navigation bar Houghton Mifflin Social Studies United States History
feature logo Weekly Reader ® Current Events

Top of the World

For mountain climber Erik Weihenmayer, one of the hardest parts of climbing Mount Everest, the tallest mountain in the world, was leaping over crevasses. A crevasse is a deep crack in a glacier, a huge sheet of moving ice.

“I never got used to these four- or five-foot crevasses that are hundreds of feet deep,” said Weihenmayer. “You had to jump across them. You have to be very careful when you land.”

For most climbers, jumping over a crevasse is hard enough. But for Weihenmayer, jumping over the cracks was particularly hard because he is blind.

On May 25, 2001, Erik Weihenmayer was the first blind climber to reach the peak of Mount Everest. He was part of a team of climbers that was sponsored by the National Federation of the Blind.

Mount Everest is 29,035 feet tall and sits on the border between Nepal and China, two countries in Asia. According to many climbers, Mount Everest is one of the hardest and deadliest mountains in the world to climb because of the mountain's height.

Climbers can suffer from illnesses caused by many things, including the altitude. Altitude sickness occurs when a climber does not get enough oxygen.

The team took more than two months to complete the climb.

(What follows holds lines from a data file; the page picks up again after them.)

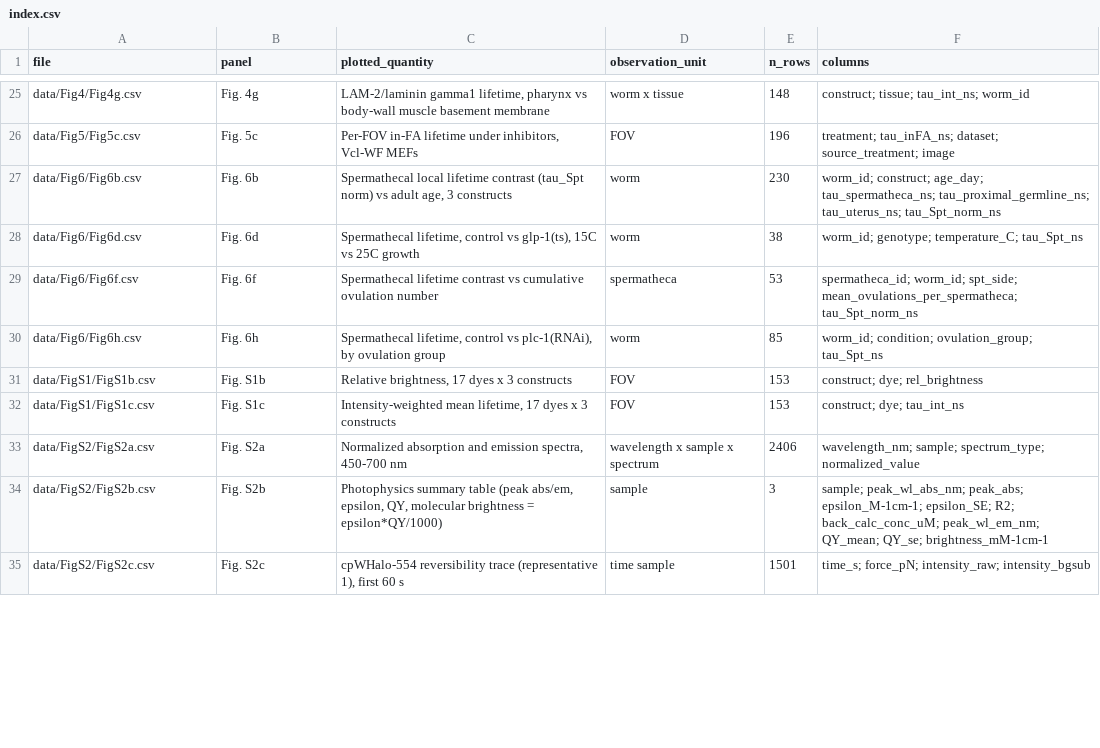
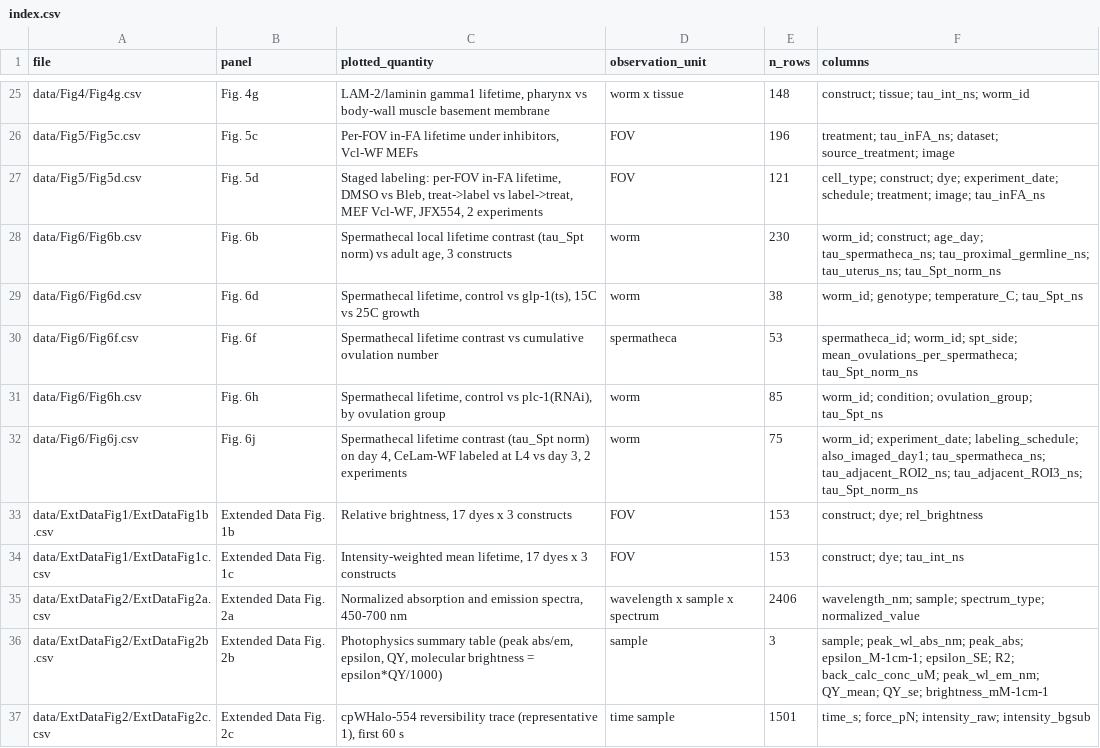
Before and after one commit to shaohewanglab/WHaloForce, a CSV file: data/index.csv, drawn as a sheet; only a part is shown, gaps mark what is left out; the diff covers the shown part only.

```diff
--- a/data/index.csv
+++ b/data/index.csv
@@ -26,2 +26,3 @@ data/Fig4/Fig4g.csv,Fig. 4g,"LAM-2/laminin gamma1 lifetime, pharynx vs body-wall
 data/Fig5/Fig5c.csv,Fig. 5c,"Per-FOV in-FA lifetime under inhibitors, Vcl-WF MEFs",FOV,196,treatment; tau_inFA_ns; dataset; source_treatment; image
+data/Fig5/Fig5d.csv,Fig. 5d,"Staged labeling: per-FOV in-FA lifetime, DMSO vs Bleb, treat->label vs label->treat, MEF Vcl-WF, JFX554, 2 experiments",FOV,121,cell_type; construct; dye; experiment_date; schedule; treatment; image; tau_inFA_ns
 data/Fig6/Fig6b.csv,Fig. 6b,"Spermathecal local lifetime contrast (tau_Spt norm) vs adult age, 3 constructs",worm,230,worm_id; construct; age_day; tau_spermatheca_ns; tau_proximal_germline_ns; tau_uterus_ns; tau_Spt_norm_ns
@@ -30,6 +31,7 @@ data/Fig6/Fig6f.csv,Fig. 6f,Spermathecal lifetime contrast vs cumulative ovulati
 data/Fig6/Fig6h.csv,Fig. 6h,"Spermathecal lifetime, control vs plc-1(RNAi), by ovulation group",worm,85,worm_id; condition; ovulation_group; tau_Spt_ns
-data/FigS1/FigS1b.csv,Fig. S1b,"Relative brightness, 17 dyes x 3 constructs",FOV,153,construct; dye; rel_brightness
-data/FigS1/FigS1c.csv,Fig. S1c,"Intensity-weighted mean lifetime, 17 dyes x 3 constructs",FOV,153,construct; dye; tau_int_ns
-data/FigS2/FigS2a.csv,Fig. S2a,"Normalized absorption and emission spectra, 450-700 nm",wavelength x sample x spectrum,2406,wavelength_nm; sample; spectrum_type; normalized_value
-data/FigS2/FigS2b.csv,Fig. S2b,"Photophysics summary table (peak abs/em, epsilon, QY, molecular brightness = epsilon*QY/1000)",sample,3,sample; peak_wl_abs_nm; peak_abs; epsilon_M-1cm-1; epsilon_SE; R2; back_calc_conc_uM; peak_wl_em_nm; QY_mean; QY_se; brightness_mM-1cm-1
-data/FigS2/FigS2c.csv,Fig. S2c,"cpWHalo-554 reversibility trace (representative 1), first 60 s",time sample,1501,time_s; force_pN; intensity_raw; intensity_bgsub
+data/Fig6/Fig6j.csv,Fig. 6j,"Spermathecal lifetime contrast (tau_Spt norm) on day 4, CeLam-WF labeled at L4 vs day 3, 2 experiments",worm,75,worm_id; experiment_date; labeling_schedule; also_imaged_day1; tau_spermatheca_ns; tau_adjacent_ROI2_ns; tau_adjacent_ROI3_ns; tau_Spt_norm_ns
+data/ExtDataFig1/ExtDataFig1b.csv,Extended Data Fig. 1b,"Relative brightness, 17 dyes x 3 constructs",FOV,153,construct; dye; rel_brightness
+data/ExtDataFig1/ExtDataFig1c.csv,Extended Data Fig. 1c,"Intensity-weighted mean lifetime, 17 dyes x 3 constructs",FOV,153,construct; dye; tau_int_ns
+data/ExtDataFig2/ExtDataFig2a.csv,Extended Data Fig. 2a,"Normalized absorption and emission spectra, 450-700 nm",wavelength x sample x spectrum,2406,wavelength_nm; sample; spectrum_type; normalized_value
+data/ExtDataFig2/ExtDataFig2b.csv,Extended Data Fig. 2b,"Photophysics summary table (peak abs/em, epsilon, QY, molecular brightness = epsilon*QY/1000)",sample,3,sample; peak_wl_abs_nm; peak_abs; epsilon_M-1cm-1; epsilon_SE; R2; back_calc_conc_uM; peak_wl_em_nm; QY_mean; QY_se; brightness_mM-1cm-1
+data/ExtDataFig2/ExtDataFig2c.csv,Extended Data Fig. 2c,"cpWHalo-554 reversibility trace (representative 1), first 60 s",time sample,1501,time_s; force_pN; intensity_raw; intensity_bgsub
```
Also changed, not shown: 5 added rows and 26 edited cells elsewhere in this file, 17 other files.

Weihenmayer spent much of his time moving the team's supplies up the mountain to a base camp, which was located at 17,600 feet. The time spent moving gear helped Erik Weihenmayer get used to the altitude.

Weihenmayer, who had already climbed several of the world's highest peaks, had help getting up Mount Everest. “[People] would walk ahead of me with a bell,” he said. “I tried to stay in their footsteps. I tried to stay [close] behind them so I could hear their steps, and I stepped into those places.”

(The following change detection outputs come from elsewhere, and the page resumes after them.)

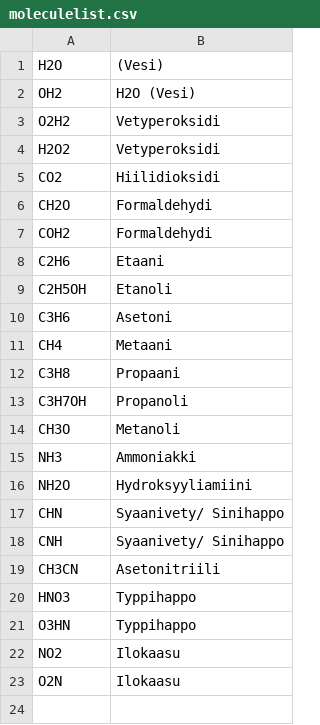
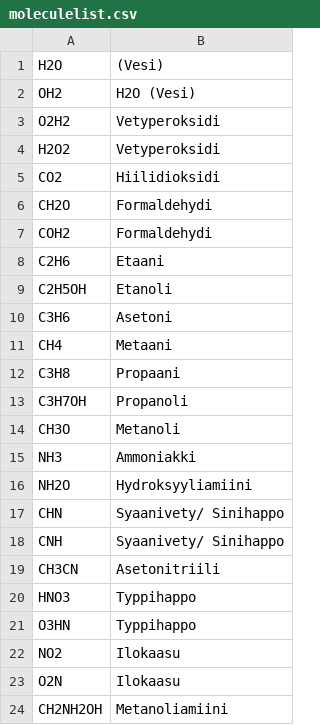
Before and after one commit to laitinent/laitinent.github.io, a CSV file: moleculelist.csv, drawn as a sheet; the diff names each change by its address in the sheet, - before the commit and + after, or states it on an @@ line.

Commit message:
Update moleculelist.csv

```diff
--- a/moleculelist.csv
+++ b/moleculelist.csv
+row 24: CH2NH2OH | Metanoliamiini
```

When he got to the top of Mount Everest, Weihenmayer stopped to think about his accomplishment. Climbing Mount Everest was the toughest but most rewarding experience of his life.